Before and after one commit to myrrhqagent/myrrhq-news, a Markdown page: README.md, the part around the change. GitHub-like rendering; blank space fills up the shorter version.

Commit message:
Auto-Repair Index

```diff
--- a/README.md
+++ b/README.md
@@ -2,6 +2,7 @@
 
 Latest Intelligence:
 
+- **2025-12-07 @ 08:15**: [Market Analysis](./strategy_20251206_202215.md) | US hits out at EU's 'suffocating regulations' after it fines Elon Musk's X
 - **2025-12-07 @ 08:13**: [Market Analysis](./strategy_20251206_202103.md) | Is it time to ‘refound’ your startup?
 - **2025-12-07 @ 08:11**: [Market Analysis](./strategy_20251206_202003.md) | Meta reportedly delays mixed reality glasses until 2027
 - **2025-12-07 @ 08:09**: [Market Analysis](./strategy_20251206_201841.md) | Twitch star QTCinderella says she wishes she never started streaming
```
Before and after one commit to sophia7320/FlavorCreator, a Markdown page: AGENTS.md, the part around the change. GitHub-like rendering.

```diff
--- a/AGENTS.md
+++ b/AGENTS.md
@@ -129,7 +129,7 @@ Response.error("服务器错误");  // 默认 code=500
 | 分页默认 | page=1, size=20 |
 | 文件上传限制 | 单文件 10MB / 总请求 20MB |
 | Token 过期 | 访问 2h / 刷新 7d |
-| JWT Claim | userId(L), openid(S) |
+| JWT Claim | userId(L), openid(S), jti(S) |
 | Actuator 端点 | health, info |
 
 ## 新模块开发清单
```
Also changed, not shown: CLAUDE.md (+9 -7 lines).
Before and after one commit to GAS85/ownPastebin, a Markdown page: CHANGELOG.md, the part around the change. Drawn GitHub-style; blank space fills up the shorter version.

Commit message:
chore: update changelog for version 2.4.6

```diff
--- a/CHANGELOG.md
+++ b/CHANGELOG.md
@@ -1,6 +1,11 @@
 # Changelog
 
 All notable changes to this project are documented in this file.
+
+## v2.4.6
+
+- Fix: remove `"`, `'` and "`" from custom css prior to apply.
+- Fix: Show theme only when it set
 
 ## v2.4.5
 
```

***

- **What is being asked**: Which lines in the records above hold the string "Before"? Copy each of them.

- **Output of the task**:
Before and after one commit to myrrhqagent/myrrhq-news, a Markdown page: README.md, the part around the change. GitHub-like rendering; blank space fills up the shorter version.
Before and after one commit to sophia7320/FlavorCreator, a Markdown page: AGENTS.md, the part around the change. GitHub-like rendering.
Before and after one commit to GAS85/ownPastebin, a Markdown page: CHANGELOG.md, the part around the change. Drawn GitHub-style; blank space fills up the shorter version.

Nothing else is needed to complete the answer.